A sheepish smile peeks from behind tiny hands covering her face. Eleven-year-old Rebina has just returned from school, and her mother has introduced some funny-looking foreigners.
But her initial shyness doesn’t last long. Once Rebina realises these visitors are not too weird, she relaxes. Within minutes she’s giggling and practising her English on these strangers.
Still dressed proudly in her blue school uniform, Rebina’s hair is tied up in pigtails with bright red ribbons. She has just completed one of her last end-of-year exams and the Nepalese school year is almost over.
She’s a little bit sad, because she enjoys studying and learning.
“I like going to school,” Rebina tells us, “Because when I am at school I get to learn new things. I like learning.
“My favourite subjects are Nepali, science and maths.”
Rebina has a dream: to help other people in her community in a very practical way. As she explains, her mother grins proudly.
“When I grow up, I want to be a doctor,” Rebina says. “I want to become a doctor so I can help people who are sick.”
* * * *
Tucked between India and Tibet in the mighty Himalayan mountain range, Nepal is a country of rare beauty.
But by all accounts, Nepal is one of the poorest countries in the world.
Old dilapidated cars bounce along pothole-laden roads, fighting for position with dirty diesel trucks and buses, which turn the air into something you can taste. Across these busy roads, cows wander aimlessly, unaware of the obstruction they’re causing.
Best known for its majestic peaks that soar above the clouds, Nepal is home to 29 million people. While tourists flock to this trekking paradise, the country remains rooted deep in poverty.
There are governance issues. There are geographic challenges. Infrastructure is either outdated or lacking completely. And the 2015 earthquake that rocked the country to its core exacerbated these problems.

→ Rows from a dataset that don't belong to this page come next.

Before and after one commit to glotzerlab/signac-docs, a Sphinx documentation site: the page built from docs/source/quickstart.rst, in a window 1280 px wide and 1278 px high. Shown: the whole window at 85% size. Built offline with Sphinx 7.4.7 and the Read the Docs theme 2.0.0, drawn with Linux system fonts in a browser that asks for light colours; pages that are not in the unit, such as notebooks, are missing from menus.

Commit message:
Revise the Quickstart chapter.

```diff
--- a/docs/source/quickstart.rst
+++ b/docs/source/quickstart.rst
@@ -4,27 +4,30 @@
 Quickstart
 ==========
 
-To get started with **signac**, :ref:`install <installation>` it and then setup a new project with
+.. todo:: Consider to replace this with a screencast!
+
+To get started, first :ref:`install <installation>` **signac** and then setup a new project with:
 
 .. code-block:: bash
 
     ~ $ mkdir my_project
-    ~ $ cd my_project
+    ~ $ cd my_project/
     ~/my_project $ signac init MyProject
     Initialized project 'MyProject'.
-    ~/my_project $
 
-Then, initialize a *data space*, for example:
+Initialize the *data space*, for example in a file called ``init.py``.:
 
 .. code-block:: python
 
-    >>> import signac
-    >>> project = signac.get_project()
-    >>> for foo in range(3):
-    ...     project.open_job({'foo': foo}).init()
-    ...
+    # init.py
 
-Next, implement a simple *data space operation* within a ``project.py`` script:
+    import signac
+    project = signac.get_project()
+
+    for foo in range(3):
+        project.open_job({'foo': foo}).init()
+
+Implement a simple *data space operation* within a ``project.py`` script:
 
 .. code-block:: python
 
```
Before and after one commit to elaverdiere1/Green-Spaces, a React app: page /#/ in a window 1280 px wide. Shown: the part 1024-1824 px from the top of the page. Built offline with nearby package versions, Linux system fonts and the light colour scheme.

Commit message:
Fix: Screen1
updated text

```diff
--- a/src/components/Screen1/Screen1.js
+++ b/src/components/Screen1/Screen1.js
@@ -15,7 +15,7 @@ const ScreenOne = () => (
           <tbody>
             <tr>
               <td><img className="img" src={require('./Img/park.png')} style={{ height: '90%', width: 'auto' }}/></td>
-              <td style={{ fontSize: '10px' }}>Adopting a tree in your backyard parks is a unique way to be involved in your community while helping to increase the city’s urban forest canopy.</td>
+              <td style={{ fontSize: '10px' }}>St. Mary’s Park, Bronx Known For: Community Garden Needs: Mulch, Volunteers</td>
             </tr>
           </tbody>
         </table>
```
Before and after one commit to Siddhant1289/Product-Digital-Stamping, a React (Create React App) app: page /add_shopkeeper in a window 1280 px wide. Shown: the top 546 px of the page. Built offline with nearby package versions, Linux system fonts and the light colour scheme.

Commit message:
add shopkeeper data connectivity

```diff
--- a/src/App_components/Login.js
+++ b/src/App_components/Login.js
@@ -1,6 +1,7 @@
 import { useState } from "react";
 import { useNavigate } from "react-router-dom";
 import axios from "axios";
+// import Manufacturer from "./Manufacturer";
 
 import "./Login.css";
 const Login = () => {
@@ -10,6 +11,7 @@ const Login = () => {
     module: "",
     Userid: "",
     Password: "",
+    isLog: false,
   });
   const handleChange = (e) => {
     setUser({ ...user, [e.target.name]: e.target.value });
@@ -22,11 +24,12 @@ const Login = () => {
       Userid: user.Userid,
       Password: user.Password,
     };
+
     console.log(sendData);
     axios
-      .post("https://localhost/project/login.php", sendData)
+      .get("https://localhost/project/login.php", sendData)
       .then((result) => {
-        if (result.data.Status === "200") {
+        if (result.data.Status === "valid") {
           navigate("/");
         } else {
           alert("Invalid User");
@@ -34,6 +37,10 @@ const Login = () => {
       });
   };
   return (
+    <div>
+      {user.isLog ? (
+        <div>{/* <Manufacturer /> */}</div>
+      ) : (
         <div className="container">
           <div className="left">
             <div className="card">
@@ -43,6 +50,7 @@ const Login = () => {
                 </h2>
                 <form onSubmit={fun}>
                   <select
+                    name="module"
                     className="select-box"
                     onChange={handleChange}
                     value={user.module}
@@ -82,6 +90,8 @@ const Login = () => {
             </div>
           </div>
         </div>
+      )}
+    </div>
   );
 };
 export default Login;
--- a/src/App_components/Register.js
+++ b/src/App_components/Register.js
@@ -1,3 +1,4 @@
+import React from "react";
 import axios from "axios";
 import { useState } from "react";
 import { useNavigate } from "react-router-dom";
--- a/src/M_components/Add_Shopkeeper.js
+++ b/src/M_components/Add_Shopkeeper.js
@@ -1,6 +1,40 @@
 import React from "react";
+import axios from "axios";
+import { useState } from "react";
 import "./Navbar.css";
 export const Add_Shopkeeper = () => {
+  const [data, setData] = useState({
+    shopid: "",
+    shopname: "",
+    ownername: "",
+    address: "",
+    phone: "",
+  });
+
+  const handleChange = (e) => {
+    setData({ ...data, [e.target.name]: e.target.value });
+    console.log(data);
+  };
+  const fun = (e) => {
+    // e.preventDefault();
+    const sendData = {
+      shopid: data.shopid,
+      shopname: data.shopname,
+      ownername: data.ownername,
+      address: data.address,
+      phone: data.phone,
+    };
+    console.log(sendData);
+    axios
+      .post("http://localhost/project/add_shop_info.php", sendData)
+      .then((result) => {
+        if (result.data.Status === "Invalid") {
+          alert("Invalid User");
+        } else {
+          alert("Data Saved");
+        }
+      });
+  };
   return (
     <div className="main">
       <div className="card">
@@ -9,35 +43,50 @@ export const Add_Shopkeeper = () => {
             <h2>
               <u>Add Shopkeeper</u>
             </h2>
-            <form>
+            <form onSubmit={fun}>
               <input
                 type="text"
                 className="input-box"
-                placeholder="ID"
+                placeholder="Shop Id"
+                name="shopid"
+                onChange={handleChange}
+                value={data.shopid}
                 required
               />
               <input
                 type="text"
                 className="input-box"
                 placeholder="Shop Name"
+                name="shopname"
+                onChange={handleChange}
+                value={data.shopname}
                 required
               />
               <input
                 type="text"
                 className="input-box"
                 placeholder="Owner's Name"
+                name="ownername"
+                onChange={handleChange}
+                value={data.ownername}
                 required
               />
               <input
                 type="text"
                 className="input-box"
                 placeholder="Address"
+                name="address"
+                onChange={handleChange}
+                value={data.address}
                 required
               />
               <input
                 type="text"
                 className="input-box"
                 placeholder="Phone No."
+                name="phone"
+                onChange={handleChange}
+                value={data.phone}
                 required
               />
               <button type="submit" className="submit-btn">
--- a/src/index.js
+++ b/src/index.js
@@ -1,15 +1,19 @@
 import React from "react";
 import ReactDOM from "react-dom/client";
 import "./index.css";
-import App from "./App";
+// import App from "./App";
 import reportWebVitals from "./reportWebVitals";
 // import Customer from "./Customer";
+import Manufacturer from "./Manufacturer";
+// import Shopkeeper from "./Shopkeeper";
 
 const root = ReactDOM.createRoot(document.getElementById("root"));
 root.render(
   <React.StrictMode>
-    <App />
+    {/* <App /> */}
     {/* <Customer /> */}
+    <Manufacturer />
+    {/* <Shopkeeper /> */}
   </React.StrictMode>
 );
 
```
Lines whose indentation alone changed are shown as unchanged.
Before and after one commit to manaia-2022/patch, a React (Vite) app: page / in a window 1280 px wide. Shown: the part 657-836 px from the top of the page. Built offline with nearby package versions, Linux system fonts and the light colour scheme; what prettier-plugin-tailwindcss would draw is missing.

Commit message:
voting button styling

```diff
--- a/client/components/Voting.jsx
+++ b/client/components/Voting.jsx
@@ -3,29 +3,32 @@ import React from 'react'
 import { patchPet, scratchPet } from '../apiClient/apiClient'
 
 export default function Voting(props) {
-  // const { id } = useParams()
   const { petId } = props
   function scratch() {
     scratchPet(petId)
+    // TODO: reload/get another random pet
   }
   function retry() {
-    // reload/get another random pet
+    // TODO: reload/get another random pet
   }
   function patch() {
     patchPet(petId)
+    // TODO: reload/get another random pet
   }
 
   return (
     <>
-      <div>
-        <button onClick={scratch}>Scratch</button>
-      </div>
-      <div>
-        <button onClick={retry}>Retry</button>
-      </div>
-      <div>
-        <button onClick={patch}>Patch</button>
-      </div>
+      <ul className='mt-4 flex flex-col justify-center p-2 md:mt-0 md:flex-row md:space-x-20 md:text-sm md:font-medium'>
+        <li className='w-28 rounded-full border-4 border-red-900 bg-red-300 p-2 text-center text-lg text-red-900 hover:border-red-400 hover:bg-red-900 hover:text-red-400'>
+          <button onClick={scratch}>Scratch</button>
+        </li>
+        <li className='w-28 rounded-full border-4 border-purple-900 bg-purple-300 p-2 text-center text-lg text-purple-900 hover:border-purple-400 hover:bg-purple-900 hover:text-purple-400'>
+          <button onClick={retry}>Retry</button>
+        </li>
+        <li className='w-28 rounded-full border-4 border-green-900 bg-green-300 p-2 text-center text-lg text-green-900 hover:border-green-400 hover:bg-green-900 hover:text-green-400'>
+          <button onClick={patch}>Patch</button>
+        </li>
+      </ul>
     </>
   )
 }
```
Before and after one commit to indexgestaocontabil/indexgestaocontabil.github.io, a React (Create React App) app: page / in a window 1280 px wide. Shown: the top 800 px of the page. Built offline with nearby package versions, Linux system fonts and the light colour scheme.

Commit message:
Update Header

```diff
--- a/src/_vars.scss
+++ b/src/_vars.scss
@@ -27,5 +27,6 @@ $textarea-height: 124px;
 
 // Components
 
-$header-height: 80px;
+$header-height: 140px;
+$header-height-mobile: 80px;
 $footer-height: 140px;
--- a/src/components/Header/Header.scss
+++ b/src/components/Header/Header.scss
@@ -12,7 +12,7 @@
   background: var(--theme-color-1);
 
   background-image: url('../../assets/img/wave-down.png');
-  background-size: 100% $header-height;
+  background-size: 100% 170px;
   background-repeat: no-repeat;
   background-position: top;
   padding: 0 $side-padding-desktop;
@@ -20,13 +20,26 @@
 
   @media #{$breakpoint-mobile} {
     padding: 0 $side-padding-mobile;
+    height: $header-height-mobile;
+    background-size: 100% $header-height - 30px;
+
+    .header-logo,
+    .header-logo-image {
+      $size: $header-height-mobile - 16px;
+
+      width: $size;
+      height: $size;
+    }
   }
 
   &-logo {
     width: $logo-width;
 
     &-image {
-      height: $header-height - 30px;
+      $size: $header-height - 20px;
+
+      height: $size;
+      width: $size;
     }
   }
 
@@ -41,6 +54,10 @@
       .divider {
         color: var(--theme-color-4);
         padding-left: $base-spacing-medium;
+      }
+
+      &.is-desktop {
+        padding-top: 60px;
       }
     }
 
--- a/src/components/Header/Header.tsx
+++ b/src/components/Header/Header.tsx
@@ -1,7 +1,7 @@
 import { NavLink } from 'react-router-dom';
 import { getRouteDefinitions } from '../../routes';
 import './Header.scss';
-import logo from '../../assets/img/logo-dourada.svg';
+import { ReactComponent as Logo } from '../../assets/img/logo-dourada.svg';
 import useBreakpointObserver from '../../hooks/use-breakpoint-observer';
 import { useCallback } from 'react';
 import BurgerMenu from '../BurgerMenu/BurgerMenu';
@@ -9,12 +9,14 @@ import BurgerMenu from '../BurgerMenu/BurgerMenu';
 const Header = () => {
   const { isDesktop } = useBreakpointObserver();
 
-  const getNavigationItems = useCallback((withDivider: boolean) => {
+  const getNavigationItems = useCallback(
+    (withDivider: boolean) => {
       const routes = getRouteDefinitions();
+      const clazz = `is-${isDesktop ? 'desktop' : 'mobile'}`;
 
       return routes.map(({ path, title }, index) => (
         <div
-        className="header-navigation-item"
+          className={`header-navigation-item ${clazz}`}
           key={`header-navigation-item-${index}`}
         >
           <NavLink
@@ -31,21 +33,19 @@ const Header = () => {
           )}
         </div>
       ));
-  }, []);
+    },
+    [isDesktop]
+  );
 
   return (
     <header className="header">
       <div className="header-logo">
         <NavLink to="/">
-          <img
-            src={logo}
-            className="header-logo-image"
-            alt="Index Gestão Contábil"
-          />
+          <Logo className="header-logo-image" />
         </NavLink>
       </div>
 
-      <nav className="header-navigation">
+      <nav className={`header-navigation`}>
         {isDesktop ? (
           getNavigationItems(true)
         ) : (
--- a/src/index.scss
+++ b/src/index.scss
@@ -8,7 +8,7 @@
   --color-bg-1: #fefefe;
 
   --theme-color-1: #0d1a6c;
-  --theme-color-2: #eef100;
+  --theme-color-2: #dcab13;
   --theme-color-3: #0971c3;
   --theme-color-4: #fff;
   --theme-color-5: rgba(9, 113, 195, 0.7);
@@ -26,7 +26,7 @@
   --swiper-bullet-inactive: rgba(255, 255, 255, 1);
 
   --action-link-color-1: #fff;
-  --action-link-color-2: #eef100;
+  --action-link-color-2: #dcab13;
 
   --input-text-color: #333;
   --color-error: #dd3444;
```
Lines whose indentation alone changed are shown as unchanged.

The country scores poorly on the Gender Inequality Index—144th out of 188 countries—putting women at a structural disadvantage. And that’s a big problem.
The United Nations found gender inequality is a major cause and effect of poverty, with women and girls accounting for 60 per cent of chronically hungry people worldwide.
The Asian Development Bank puts it this way:
“The low status of women in Nepal can be traced to economic, legal, sociocultural, political and institutional factors—which are interrelated, mutually reinforcing and centuries old. The condition of women was exacerbated by the country’s caste system, as this defined access to resources and opportunities.”
Times are changing, however, and Nepal is making some progress in overcoming this gender inequality. In 2015 Nepal elected a woman president and in 2016 a woman was appointed Chief Justice of the Supreme Court for the first time.
Meanwhile, international development organisations like ADRA are focusing heavily on gender equality in their programs to empower women.
* * * *
The small twin-prop plane hums loudly as it cruises towards Kathmandu. Out the window, majestic Himalayan peaks stretch upwards, reaching well above the clouds and our small airplane.
"When I grow up, I want to be a doctor. I want to become a doctor so I can help people who are sick."
Reflecting on Rebina’s story, I feel inspired and hopeful but uncertain.
Inspired, because her dream of helping others in such a tangible way is so pure and her heart for service so beautiful.
Hopeful, because the spark I saw in her eyes when she spoke gave me confidence she can overcome the odds to achieve her dream.
But uncertain, because despite Rebina’s passion and talents, a frustrating lack of financial resources and educational opportunities could cripple her dreams.
So over to you. Will you make a difference?
Your gift before June 30 will help people like Rebina. Visit adra.org.au/amazing.
Josh Dye is communication coordinator at ADRA Australia. He travelled to Nepal in March.